[Opening EXERCISE MATERIAL section]

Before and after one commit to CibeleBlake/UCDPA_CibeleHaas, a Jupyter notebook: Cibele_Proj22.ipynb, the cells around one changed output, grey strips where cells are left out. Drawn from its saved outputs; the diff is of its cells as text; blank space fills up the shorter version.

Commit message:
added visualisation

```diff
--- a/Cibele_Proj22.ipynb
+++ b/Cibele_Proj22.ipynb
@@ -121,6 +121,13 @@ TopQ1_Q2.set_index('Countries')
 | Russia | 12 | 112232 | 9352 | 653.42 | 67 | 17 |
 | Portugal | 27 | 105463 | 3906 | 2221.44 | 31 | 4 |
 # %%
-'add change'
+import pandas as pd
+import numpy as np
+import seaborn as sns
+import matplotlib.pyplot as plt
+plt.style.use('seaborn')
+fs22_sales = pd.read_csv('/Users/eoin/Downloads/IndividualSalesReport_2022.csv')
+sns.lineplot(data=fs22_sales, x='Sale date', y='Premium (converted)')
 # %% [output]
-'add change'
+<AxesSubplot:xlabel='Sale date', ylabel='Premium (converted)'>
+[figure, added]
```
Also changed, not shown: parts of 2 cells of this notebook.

[Closing EXERCISE MATERIAL section]

- DESCRIPTION OF THE TASK
Reproduce every line above, keeping each word exactly as it appears.

- TASK RESPONSE
Before and after one commit to CibeleBlake/UCDPA_CibeleHaas, a Jupyter notebook: Cibele_Proj22.ipynb, the cells around one changed output, grey strips where cells are left out. Drawn from its saved outputs; the diff is of its cells as text; blank space fills up the shorter version.

Commit message:
added visualisation

```diff
--- a/Cibele_Proj22.ipynb
+++ b/Cibele_Proj22.ipynb
@@ -121,6 +121,13 @@ TopQ1_Q2.set_index('Countries')
 | Russia | 12 | 112232 | 9352 | 653.42 | 67 | 17 |
 | Portugal | 27 | 105463 | 3906 | 2221.44 | 31 | 4 |
 # %%
-'add change'
+import pandas as pd
+import numpy as np
+import seaborn as sns
+import matplotlib.pyplot as plt
+plt.style.use('seaborn')
+fs22_sales = pd.read_csv('/Users/eoin/Downloads/IndividualSalesReport_2022.csv')
+sns.lineplot(data=fs22_sales, x='Sale date', y='Premium (converted)')
 # %% [output]
-'add change'
+<AxesSubplot:xlabel='Sale date', ylabel='Premium (converted)'>
+[figure, added]
```
Also changed, not shown: parts of 2 cells of this notebook.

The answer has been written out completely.